◆ **ACTION ITEM**
Repeat the data exactly. Pictures are not part of the copy.

◆ **RECORDS SUPPLIED**
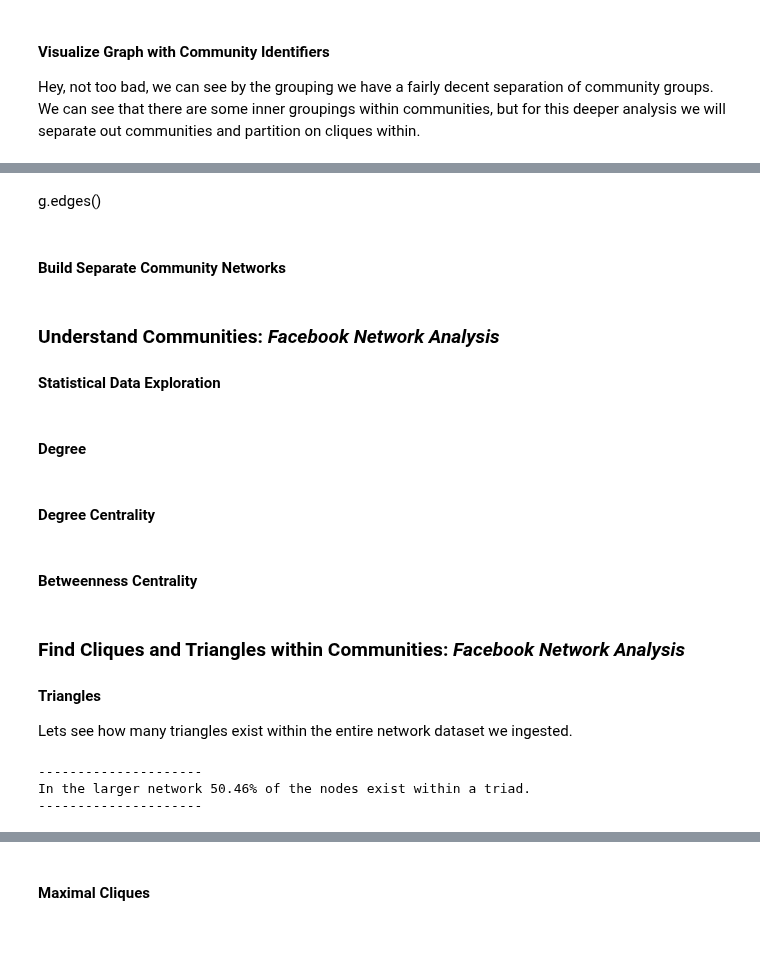
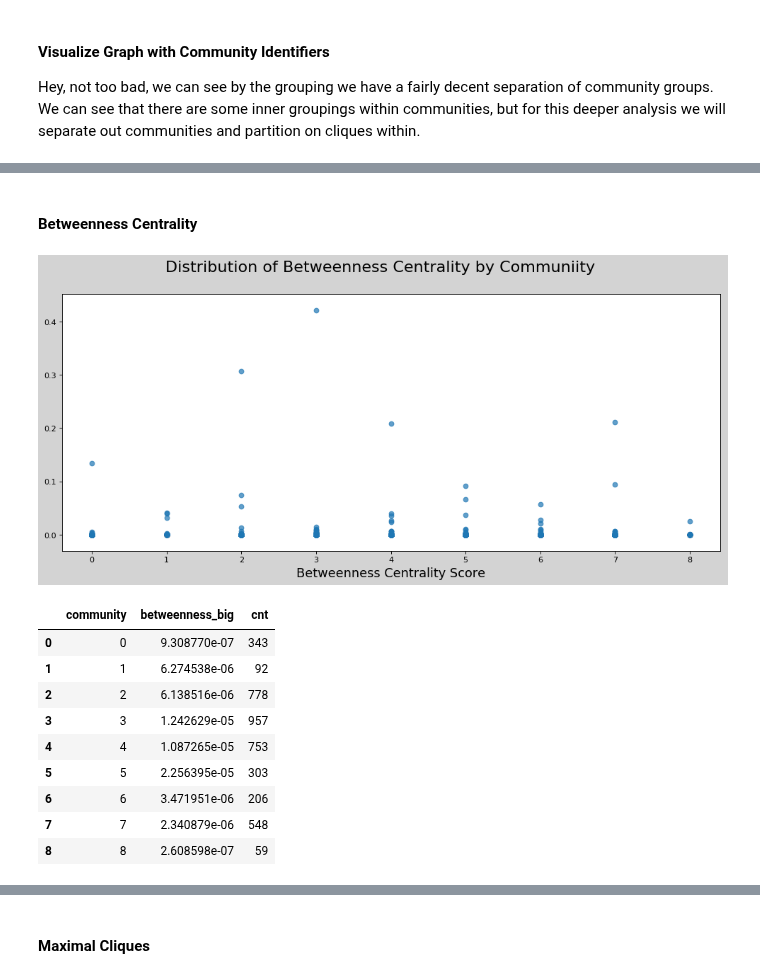
Before and after one commit to showmalley/code_portfolio, a Jupyter notebook: Python -- Network Analysis/Social Network Analysis.ipynb, the cells around one changed output, grey strips where cells are left out. Saved outputs shown, nothing was run; the diff lists cells and outputs as text; code cells hidden in the pictures; blank space fills up the shorter version.

```diff
--- a/Python -- Network Analysis/Social Network Analysis.ipynb
+++ b/Python -- Network Analysis/Social Network Analysis.ipynb
@@ -553,27 +550,27 @@ plt.show()
-# %% [markdown]
-g.edges()
-# %% [markdown]
-#### Build Separate Community Networks
-# %% [markdown]
-### Understand Communities: _Facebook Network Analysis_
-#### Statistical Data Exploration
-# %% [markdown]
-#### Degree
-# %% [markdown]
-#### Degree Centrality
 # %% [markdown]
 #### Betweenness Centrality
-# %% [markdown]
-### Find Cliques and Triangles within Communities: _Facebook Network Analysis_
-#### Triangles
-
-Lets see how many triangles exist within the entire network dataset we ingested.
-# %%
-poss_triangles = nx.transitivity(g)
-print("---------------------")
-print("In the larger network " + str(round(poss_triangles*100,2)) + "% of the nodes exist within a triad.")
-print("---------------------")
-# %% [output]
----------------------
-In the larger network 50.46% of the nodes exist within a triad.
----------------------
+# %%
+plt.figure(figsize=(15, 6), dpi=80, facecolor='lightgray')
+plt.scatter(core_df['community'],core_df['betweenness_big'], alpha = 0.7)
+#plt.boxplot(core_df[['community','degree_centrality_big']])
+plt.suptitle('Distribution of Betweenness Centrality by Communiity', fontsize=20)
+plt.xlabel('Betweenness Centrality Score', fontsize=16)
+plt.show()
+# %% [output]
+[figure, added]
+# %%
+community_bts = core_df.groupby(core_df.community)[['betweenness_big']].median().reset_index()
+community_cnt = core_df.groupby(core_df.community)[['betweenness_big']].count().reset_index()
+community_bts['cnt'] = community_cnt['betweenness_big']
+community_bts
+# %% [output]
+|  | community | betweenness_big | cnt |
+| 0 | 0 | 9.308770e-07 | 343 |
+| 1 | 1 | 6.274538e-06 | 92 |
+| 2 | 2 | 6.138516e-06 | 778 |
+| 3 | 3 | 1.242629e-05 | 957 |
+| 4 | 4 | 1.087265e-05 | 753 |
+| 5 | 5 | 2.256395e-05 | 303 |
+| 6 | 6 | 3.471951e-06 | 206 |
+| 7 | 7 | 2.340879e-06 | 548 |
+| 8 | 8 | 2.608598e-07 | 59 |
```
Also changed, not shown: parts of 30 cells of this notebook.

◆ **EXPECTED ANSWER**
Before and after one commit to showmalley/code_portfolio, a Jupyter notebook: Python -- Network Analysis/Social Network Analysis.ipynb, the cells around one changed output, grey strips where cells are left out. Saved outputs shown, nothing was run; the diff lists cells and outputs as text; code cells hidden in the pictures; blank space fills up the shorter version.

```diff
--- a/Python -- Network Analysis/Social Network Analysis.ipynb
+++ b/Python -- Network Analysis/Social Network Analysis.ipynb
@@ -553,27 +550,27 @@ plt.show()
-# %% [markdown]
-g.edges()
-# %% [markdown]
-#### Build Separate Community Networks
-# %% [markdown]
-### Understand Communities: _Facebook Network Analysis_
-#### Statistical Data Exploration
-# %% [markdown]
-#### Degree
-# %% [markdown]
-#### Degree Centrality
 # %% [markdown]
 #### Betweenness Centrality
-# %% [markdown]
-### Find Cliques and Triangles within Communities: _Facebook Network Analysis_
-#### Triangles
-
-Lets see how many triangles exist within the entire network dataset we ingested.
-# %%
-poss_triangles = nx.transitivity(g)
-print("---------------------")
-print("In the larger network " + str(round(poss_triangles*100,2)) + "% of the nodes exist within a triad.")
-print("---------------------")
-# %% [output]
----------------------
-In the larger network 50.46% of the nodes exist within a triad.
----------------------
+# %%
+plt.figure(figsize=(15, 6), dpi=80, facecolor='lightgray')
+plt.scatter(core_df['community'],core_df['betweenness_big'], alpha = 0.7)
+#plt.boxplot(core_df[['community','degree_centrality_big']])
+plt.suptitle('Distribution of Betweenness Centrality by Communiity', fontsize=20)
+plt.xlabel('Betweenness Centrality Score', fontsize=16)
+plt.show()
+# %% [output]
+[figure, added]
+# %%
+community_bts = core_df.groupby(core_df.community)[['betweenness_big']].median().reset_index()
+community_cnt = core_df.groupby(core_df.community)[['betweenness_big']].count().reset_index()
+community_bts['cnt'] = community_cnt['betweenness_big']
+community_bts
+# %% [output]
+|  | community | betweenness_big | cnt |
+| 0 | 0 | 9.308770e-07 | 343 |
+| 1 | 1 | 6.274538e-06 | 92 |
+| 2 | 2 | 6.138516e-06 | 778 |
+| 3 | 3 | 1.242629e-05 | 957 |
+| 4 | 4 | 1.087265e-05 | 753 |
+| 5 | 5 | 2.256395e-05 | 303 |
+| 6 | 6 | 3.471951e-06 | 206 |
+| 7 | 7 | 2.340879e-06 | 548 |
+| 8 | 8 | 2.608598e-07 | 59 |
```
Also changed, not shown: parts of 30 cells of this notebook.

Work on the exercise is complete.